▶ **RECORDS FOR PROCESSING**
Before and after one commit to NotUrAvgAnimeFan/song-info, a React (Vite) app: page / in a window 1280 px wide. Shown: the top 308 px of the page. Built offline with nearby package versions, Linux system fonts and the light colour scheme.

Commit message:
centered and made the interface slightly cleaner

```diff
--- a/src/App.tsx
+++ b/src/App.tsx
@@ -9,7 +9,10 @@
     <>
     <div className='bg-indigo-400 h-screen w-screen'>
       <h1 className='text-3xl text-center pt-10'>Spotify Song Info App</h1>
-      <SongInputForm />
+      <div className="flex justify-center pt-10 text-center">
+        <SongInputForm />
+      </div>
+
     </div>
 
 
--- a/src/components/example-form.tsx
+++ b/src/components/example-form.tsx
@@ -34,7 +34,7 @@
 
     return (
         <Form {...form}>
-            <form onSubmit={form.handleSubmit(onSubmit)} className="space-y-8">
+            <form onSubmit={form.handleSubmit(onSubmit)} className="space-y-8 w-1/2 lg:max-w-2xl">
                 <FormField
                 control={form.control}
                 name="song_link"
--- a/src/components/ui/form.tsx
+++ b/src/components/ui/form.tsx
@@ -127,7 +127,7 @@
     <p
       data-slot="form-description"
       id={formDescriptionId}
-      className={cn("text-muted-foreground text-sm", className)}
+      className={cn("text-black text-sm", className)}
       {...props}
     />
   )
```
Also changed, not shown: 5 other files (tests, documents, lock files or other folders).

▶ **DIRECTIONS FOR THIS TASK**
All lines in the data that contain the word "components" should be copied.

▶ **SOLUTION TO THIS PROBLEM**
--- a/src/components/example-form.tsx
+++ b/src/components/example-form.tsx
--- a/src/components/ui/form.tsx
+++ b/src/components/ui/form.tsx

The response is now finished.